By Florian Kappelsberger
Another week, another scandal in Austrian politics. On Monday, Vienna’s Public Prosecutor for Corruption and Financial Affairs (WKStA) raided three houses in yet another suspected case involving Thomas Schmid, former general secretary in the ÖVP-led Ministry of Finances, and the prominent manager Siegfried Wolf. As Falter reported, Schmid is under investigation for supposedly using his influence to waive almost €630,000 of tax liabilities in Wolf’s favour.
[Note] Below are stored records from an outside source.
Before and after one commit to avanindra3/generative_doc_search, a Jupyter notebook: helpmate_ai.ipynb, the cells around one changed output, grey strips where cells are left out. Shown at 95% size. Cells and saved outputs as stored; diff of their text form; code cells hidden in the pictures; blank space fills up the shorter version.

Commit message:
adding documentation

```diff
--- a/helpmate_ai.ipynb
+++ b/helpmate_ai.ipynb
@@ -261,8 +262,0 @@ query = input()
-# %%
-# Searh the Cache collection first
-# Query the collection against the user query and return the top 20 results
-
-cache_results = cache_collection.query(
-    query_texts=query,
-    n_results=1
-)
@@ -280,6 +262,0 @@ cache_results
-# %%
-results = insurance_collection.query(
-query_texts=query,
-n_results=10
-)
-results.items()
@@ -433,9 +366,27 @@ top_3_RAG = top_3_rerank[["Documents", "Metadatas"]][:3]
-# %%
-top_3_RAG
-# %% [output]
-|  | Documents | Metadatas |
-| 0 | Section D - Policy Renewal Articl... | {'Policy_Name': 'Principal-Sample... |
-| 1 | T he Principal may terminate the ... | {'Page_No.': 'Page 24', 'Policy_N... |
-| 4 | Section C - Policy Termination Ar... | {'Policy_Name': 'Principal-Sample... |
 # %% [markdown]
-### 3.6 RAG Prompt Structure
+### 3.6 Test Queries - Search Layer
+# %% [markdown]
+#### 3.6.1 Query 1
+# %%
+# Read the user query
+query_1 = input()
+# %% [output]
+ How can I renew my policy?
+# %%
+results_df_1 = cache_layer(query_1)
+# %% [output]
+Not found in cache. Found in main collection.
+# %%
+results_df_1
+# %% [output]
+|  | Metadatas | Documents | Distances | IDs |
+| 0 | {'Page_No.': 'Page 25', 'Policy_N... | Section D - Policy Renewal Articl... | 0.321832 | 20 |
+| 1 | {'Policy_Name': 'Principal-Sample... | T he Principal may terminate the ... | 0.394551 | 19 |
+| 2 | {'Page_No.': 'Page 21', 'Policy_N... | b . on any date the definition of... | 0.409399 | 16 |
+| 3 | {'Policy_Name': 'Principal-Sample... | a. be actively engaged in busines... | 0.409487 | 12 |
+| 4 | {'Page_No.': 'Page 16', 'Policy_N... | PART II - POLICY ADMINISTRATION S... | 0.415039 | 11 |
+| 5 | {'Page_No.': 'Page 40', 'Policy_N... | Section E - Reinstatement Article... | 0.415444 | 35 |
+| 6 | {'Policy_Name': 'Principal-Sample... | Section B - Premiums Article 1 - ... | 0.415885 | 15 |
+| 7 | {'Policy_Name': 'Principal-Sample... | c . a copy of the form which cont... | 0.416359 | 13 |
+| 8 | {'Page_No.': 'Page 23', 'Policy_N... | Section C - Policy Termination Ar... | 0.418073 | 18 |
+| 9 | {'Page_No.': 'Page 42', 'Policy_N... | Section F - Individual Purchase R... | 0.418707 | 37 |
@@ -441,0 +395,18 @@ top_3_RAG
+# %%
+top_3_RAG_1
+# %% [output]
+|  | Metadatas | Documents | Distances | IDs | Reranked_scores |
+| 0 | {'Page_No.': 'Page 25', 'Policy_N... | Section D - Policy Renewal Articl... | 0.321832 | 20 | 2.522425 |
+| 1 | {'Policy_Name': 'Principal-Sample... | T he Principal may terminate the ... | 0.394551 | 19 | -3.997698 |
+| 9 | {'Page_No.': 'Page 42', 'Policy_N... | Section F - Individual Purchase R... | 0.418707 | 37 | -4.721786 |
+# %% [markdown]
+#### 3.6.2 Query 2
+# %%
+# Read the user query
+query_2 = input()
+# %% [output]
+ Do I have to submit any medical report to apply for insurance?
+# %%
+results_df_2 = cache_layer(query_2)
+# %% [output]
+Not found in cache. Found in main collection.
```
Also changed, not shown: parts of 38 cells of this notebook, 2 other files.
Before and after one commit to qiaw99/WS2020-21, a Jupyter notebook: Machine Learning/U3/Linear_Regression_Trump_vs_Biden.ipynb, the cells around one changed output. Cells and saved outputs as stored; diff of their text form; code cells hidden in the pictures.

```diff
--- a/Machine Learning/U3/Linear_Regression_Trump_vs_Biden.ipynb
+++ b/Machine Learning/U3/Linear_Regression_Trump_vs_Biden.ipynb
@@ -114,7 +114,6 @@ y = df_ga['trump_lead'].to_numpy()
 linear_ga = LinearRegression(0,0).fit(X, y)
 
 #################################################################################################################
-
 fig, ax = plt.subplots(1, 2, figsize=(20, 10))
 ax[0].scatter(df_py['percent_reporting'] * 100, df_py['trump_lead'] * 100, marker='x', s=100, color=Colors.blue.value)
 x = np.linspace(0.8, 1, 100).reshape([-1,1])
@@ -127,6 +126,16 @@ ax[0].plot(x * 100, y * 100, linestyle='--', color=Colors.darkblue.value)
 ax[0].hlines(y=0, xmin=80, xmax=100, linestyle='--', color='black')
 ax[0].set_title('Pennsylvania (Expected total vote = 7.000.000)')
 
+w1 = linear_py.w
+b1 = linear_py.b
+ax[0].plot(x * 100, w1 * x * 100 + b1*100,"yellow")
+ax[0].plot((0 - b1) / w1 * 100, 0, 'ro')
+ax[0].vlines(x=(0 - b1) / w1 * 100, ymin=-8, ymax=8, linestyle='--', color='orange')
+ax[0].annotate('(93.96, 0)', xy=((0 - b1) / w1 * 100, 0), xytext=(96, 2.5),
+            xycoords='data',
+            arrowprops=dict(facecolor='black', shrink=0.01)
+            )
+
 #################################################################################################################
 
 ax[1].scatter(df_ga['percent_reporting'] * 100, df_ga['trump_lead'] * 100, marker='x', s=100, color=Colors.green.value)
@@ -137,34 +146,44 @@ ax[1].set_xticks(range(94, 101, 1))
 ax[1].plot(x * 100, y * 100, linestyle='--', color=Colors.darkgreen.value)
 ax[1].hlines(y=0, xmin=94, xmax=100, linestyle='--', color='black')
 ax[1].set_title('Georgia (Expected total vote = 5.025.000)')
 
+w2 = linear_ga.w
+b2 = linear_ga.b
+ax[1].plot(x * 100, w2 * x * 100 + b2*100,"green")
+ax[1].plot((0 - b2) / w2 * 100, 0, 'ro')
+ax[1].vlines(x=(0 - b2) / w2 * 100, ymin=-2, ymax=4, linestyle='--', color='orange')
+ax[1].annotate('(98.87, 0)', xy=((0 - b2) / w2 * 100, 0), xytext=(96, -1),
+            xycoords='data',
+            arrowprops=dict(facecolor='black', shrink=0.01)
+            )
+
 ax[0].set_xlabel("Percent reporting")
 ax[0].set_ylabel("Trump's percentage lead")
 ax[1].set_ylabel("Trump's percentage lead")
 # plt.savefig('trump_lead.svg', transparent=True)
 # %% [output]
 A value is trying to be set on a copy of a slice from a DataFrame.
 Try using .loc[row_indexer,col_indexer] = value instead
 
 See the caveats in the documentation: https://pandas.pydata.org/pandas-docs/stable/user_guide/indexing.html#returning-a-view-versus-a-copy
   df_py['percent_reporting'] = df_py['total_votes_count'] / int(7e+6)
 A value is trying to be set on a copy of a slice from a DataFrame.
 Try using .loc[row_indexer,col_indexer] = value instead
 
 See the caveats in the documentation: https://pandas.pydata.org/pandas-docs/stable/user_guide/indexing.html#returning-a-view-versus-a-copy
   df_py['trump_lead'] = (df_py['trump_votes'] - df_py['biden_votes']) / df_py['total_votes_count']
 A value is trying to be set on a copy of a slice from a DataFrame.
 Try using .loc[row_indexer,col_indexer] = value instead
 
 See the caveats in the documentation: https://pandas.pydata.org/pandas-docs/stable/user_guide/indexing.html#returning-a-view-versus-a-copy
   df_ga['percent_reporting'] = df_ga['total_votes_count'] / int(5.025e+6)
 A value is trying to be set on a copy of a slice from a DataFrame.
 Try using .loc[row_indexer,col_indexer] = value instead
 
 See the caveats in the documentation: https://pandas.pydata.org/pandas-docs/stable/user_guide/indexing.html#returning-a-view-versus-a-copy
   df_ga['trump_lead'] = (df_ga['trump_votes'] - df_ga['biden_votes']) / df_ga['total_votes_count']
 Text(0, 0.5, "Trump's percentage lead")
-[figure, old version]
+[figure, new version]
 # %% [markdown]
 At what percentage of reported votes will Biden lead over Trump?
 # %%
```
But let’s start at the very beginning. In 2016, the Viennese tax authorities informed manager and investor Siegfried Wolf that he was to pay seven million euros in tax arrears as well as €629,941 in penalty interest. Apparently, he had not paid appropriate taxes on some income from a position in Switzerland. Wolf, known for having close ties to Sebastian Kurz’ inner circle, protested and demanded a deferral of the penalty interest payment. The technical supervision of the Ministry of Finances, however, refused categorically.
Incriminating chat messages, once again
As documented by chat messages that have been analysed by the news magazine profil, Wolf now contacted prominent figures of the ÖVP-led Ministry of Finances. Among them: Thomas Schmid, a close associate of Sebastian Kurz and the ministry’s general secretary at the time. (Schmid is also under investigation for corruption because of his alleged role in the recent tabloid scandal, and happens to find himself at the centre of another affair surrounding his later appointment as director of the state-owned holding company ÖBAG.)
In this particular case, Schmid instructed an employee to intervene in Wolf’s favour, texting: “Don’t forget – you are working in an ÖVP cabinet!! You are a whore for the rich!”
Afterwards, Schmid supposedly instructed an official at the Viennese tax authority to accept a debt remission; in exchange, she would be rewarded with a promotion. As evidenced by various chat messages, said official even exchanged cordial messages with Siegfried Wolf and met the investor at one point to negotiate her reward…while entrusted with his pending case.
Thus, in July 2018, the Viennese tax office reduced Wolf’s debt by €629,941 – explicitly overriding the authority of the technical supervision. These irregularities were rediscovered during a routine audit at the Viennese tax office in the spring of 2019, which ultimately led to the investigations and the raids conducted by the WKStA on Monday.
An embattled Volkspartei
After being reported by Falter on Monday, this affair has once again caused widespread outrage. Christian Deutsch, federal chairman of the SPÖ, accused the governing ÖVP of corruptability and called upon the chancellor to break his silence: “Nehammer must take an unequivocal stand on the newly emerged chat messages and ensure full transparency as well as consequences,” Deutsch told ORF. Thomas Schmid has refused to comment until now, while Siegfried Wolf denied all allegations.
Arriving just before the holidays, this is only another straw in a series of scandals that have shaken the ÖVP within the past weeks – the dizzying corruption affair surrounding former chancellor Kurz, a national controversy over the party’s stance on Austrofascism and accusations of antisemitism against the newly sworn-in Minister of the Interior.
All of this has inevitably taken a political toll: Compared to their phenomenal result of 37% in the election of 2019, the People’s Party has lost more than 10 percent in recent polls. While the ÖVP has dominated Austria’s political landscape in the past four years, a central-left coalition between SPÖ, Greens and the liberal Neos is currently the most popular option among voters.
More importantly, the seemingly endless line of corruption cases involving prominent politicians gravely endangers Austrian democracy. As a survey has shown, these have had a considerable impact in undermining public trust in politics and the state.
But in the long term, this discontent might have the potential to bring about lasting change: Exasperated by these troubling revelations about Austria’s political culture, more than 80,000 people have signed a public petition calling for stricter laws in the fight against corruption. What a Christmas present that would be.